* [ACTIVITY] Only the pictures are to be left out; set down the rest of the records exactly.
━━━ DATASET ENTRIES
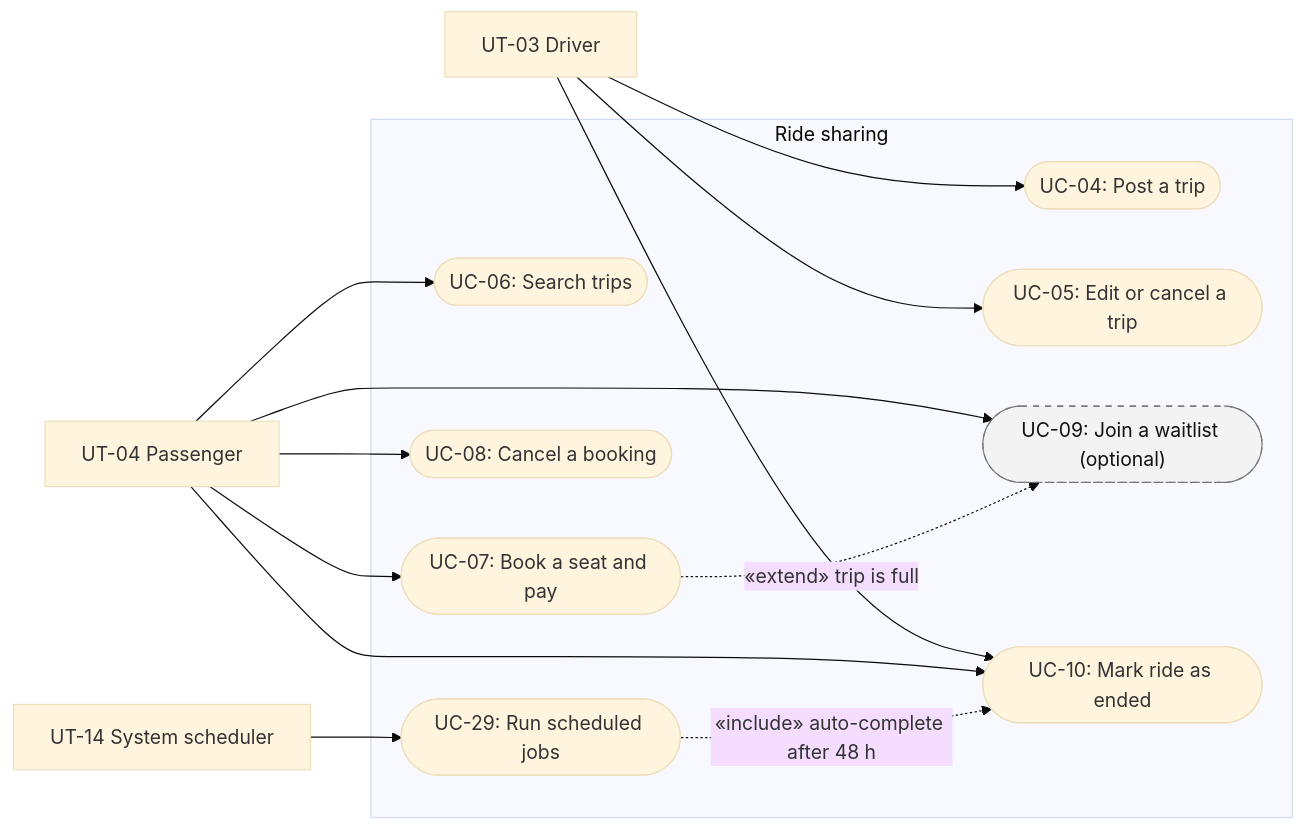
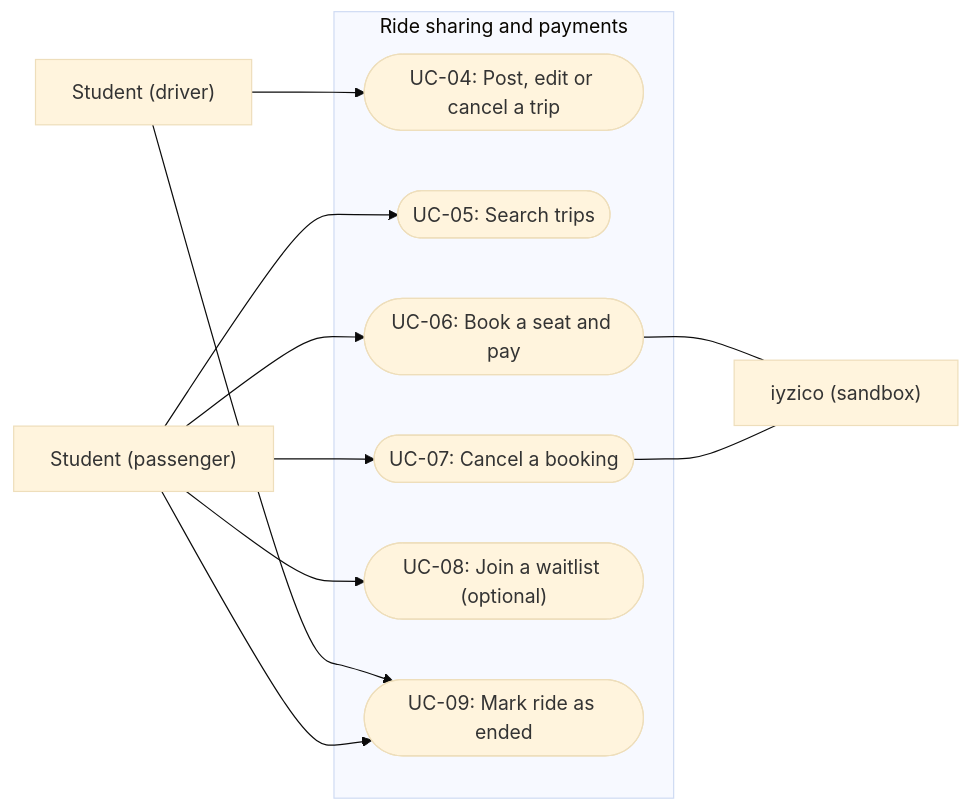
One commit to FuatKarakaya/ShareMaxxing changed the third of 7 diagrams in docs/RequirementsSpec.md. Above: the diagram before and after it, drawn with Mermaid (base theme). The commit also changed other lines of this file, not shown here.

Commit message:
docs: simplify requirements specification after team review

````diff
--- a/docs/RequirementsSpec.md
+++ b/docs/RequirementsSpec.md
@@ -599,31 +298,26 @@
 ```mermaid
 flowchart LR
-    Driver["UT-03 Driver"]
-    Passenger["UT-04 Passenger"]
-    Timer["UT-14 System scheduler"]
+    Driver["Student (driver)"]
+    Passenger["Student (passenger)"]
 
-    subgraph System["Ride sharing"]
-        UC04(["UC-04: Post a trip"])
-        UC05(["UC-05: Edit or cancel a trip"])
-        UC06(["UC-06: Search trips"])
-        UC07(["UC-07: Book a seat and pay"])
-        UC08(["UC-08: Cancel a booking"])
-        UC09(["UC-09: Join a waitlist (optional)"])
-        UC10(["UC-10: Mark ride as ended"])
-        UC29(["UC-29: Run scheduled jobs"])
+    subgraph System["Ride sharing and payments"]
+        UC04(["UC-04: Post, edit or cancel a trip"])
+        UC05(["UC-05: Search trips"])
+        UC06(["UC-06: Book a seat and pay"])
+        UC07(["UC-07: Cancel a booking"])
+        UC08(["UC-08: Join a waitlist (optional)"])
+        UC09(["UC-09: Mark ride as ended"])
     end
 
+    Iyzico["iyzico (sandbox)"]
+
     Driver --> UC04
-    Driver --> UC05
-    Driver --> UC10
+    Driver --> UC09
+    Passenger --> UC05
     Passenger --> UC06
     Passenger --> UC07
     Passenger --> UC08
     Passenger --> UC09
-    Passenger --> UC10
-    Timer --> UC29
-    UC07 -.->|«extend» trip is full| UC09
-    UC29 -.->|«include» auto-complete after 48 h| UC10
-    classDef optional fill:#f3f3f3,stroke:#777,stroke-dasharray:5 5,color:#111;
-    class UC09 optional;
+    UC06 --- Iyzico
+    UC07 --- Iyzico
 ```
````
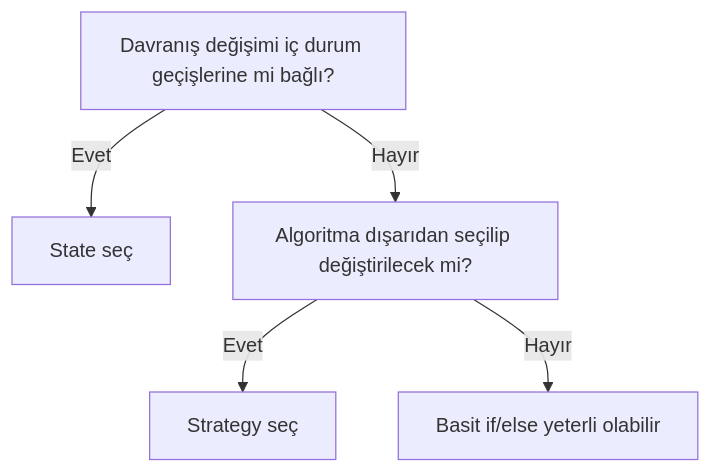
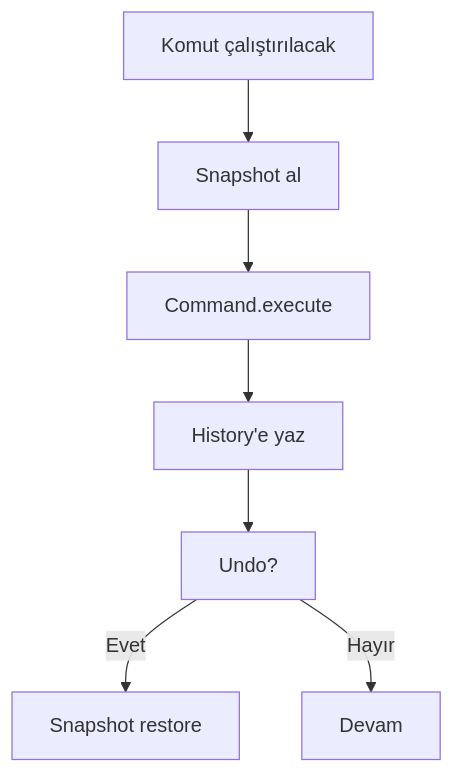
One commit to TunahanCan/design_pattern changed diagram 14 of 14 in BOOK.md. Above: the diagram before and after it, drawn with Mermaid. The commit also changed other lines of this file, not shown here.

Commit message:
docs: expand BOOK with engineer-focused explanations and diagrams

````diff
--- a/BOOK.md
+++ b/BOOK.md
@@ -751,7 +361,9 @@
 ```mermaid
 flowchart TD
-    Q1[Davranış değişimi iç durum geçişlerine mi bağlı?] -->|Evet| ST[State seç]
-    Q1 -->|Hayır| Q2[Algoritma dışarıdan seçilip değiştirilecek mi?]
-    Q2 -->|Evet| SG[Strategy seç]
-    Q2 -->|Hayır| Q3[Basit if/else yeterli olabilir]
+    A[Komut çalıştırılacak] --> B[Snapshot al]
+    B --> C[Command.execute]
+    C --> D[History'e yaz]
+    D --> E[Undo?]
+    E -->|Evet| F[Snapshot restore]
+    E -->|Hayır| G[Devam]
 ```
````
━━━━━━
* [PROBLEM SOLUTION]
One commit to FuatKarakaya/ShareMaxxing changed the third of 7 diagrams in docs/RequirementsSpec.md. Above: the diagram before and after it, drawn with Mermaid (base theme). The commit also changed other lines of this file, not shown here.

Commit message:
docs: simplify requirements specification after team review

````diff
--- a/docs/RequirementsSpec.md
+++ b/docs/RequirementsSpec.md
@@ -599,31 +298,26 @@
 ```mermaid
 flowchart LR
-    Driver["UT-03 Driver"]
-    Passenger["UT-04 Passenger"]
-    Timer["UT-14 System scheduler"]
+    Driver["Student (driver)"]
+    Passenger["Student (passenger)"]
 
-    subgraph System["Ride sharing"]
-        UC04(["UC-04: Post a trip"])
-        UC05(["UC-05: Edit or cancel a trip"])
-        UC06(["UC-06: Search trips"])
-        UC07(["UC-07: Book a seat and pay"])
-        UC08(["UC-08: Cancel a booking"])
-        UC09(["UC-09: Join a waitlist (optional)"])
-        UC10(["UC-10: Mark ride as ended"])
-        UC29(["UC-29: Run scheduled jobs"])
+    subgraph System["Ride sharing and payments"]
+        UC04(["UC-04: Post, edit or cancel a trip"])
+        UC05(["UC-05: Search trips"])
+        UC06(["UC-06: Book a seat and pay"])
+        UC07(["UC-07: Cancel a booking"])
+        UC08(["UC-08: Join a waitlist (optional)"])
+        UC09(["UC-09: Mark ride as ended"])
     end
 
+    Iyzico["iyzico (sandbox)"]
+
     Driver --> UC04
-    Driver --> UC05
-    Driver --> UC10
+    Driver --> UC09
+    Passenger --> UC05
     Passenger --> UC06
     Passenger --> UC07
     Passenger --> UC08
     Passenger --> UC09
-    Passenger --> UC10
-    Timer --> UC29
-    UC07 -.->|«extend» trip is full| UC09
-    UC29 -.->|«include» auto-complete after 48 h| UC10
-    classDef optional fill:#f3f3f3,stroke:#777,stroke-dasharray:5 5,color:#111;
-    class UC09 optional;
+    UC06 --- Iyzico
+    UC07 --- Iyzico
 ```
````
One commit to TunahanCan/design_pattern changed diagram 14 of 14 in BOOK.md. Above: the diagram before and after it, drawn with Mermaid. The commit also changed other lines of this file, not shown here.

Commit message:
docs: expand BOOK with engineer-focused explanations and diagrams

````diff
--- a/BOOK.md
+++ b/BOOK.md
@@ -751,7 +361,9 @@
 ```mermaid
 flowchart TD
-    Q1[Davranış değişimi iç durum geçişlerine mi bağlı?] -->|Evet| ST[State seç]
-    Q1 -->|Hayır| Q2[Algoritma dışarıdan seçilip değiştirilecek mi?]
-    Q2 -->|Evet| SG[Strategy seç]
-    Q2 -->|Hayır| Q3[Basit if/else yeterli olabilir]
+    A[Komut çalıştırılacak] --> B[Snapshot al]
+    B --> C[Command.execute]
+    C --> D[History'e yaz]
+    D --> E[Undo?]
+    E -->|Evet| F[Snapshot restore]
+    E -->|Hayır| G[Devam]
 ```
````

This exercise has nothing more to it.